(Revision comparison data)
################

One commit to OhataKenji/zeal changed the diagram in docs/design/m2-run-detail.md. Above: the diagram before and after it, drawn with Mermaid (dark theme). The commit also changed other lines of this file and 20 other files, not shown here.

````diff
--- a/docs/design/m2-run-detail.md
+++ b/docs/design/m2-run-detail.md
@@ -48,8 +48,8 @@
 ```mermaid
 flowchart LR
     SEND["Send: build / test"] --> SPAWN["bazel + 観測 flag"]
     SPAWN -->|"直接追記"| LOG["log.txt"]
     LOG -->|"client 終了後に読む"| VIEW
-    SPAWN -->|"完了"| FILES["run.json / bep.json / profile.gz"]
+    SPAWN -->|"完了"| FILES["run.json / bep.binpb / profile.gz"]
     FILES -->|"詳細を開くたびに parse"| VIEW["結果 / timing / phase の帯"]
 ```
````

################

▸ **Aim of the exercise**:
Check the records above and copy each line that has the string "detail".

▸ **Solved problem**:
One commit to OhataKenji/zeal changed the diagram in docs/design/m2-run-detail.md. Above: the diagram before and after it, drawn with Mermaid (dark theme). The commit also changed other lines of this file and 20 other files, not shown here.
--- a/docs/design/m2-run-detail.md
+++ b/docs/design/m2-run-detail.md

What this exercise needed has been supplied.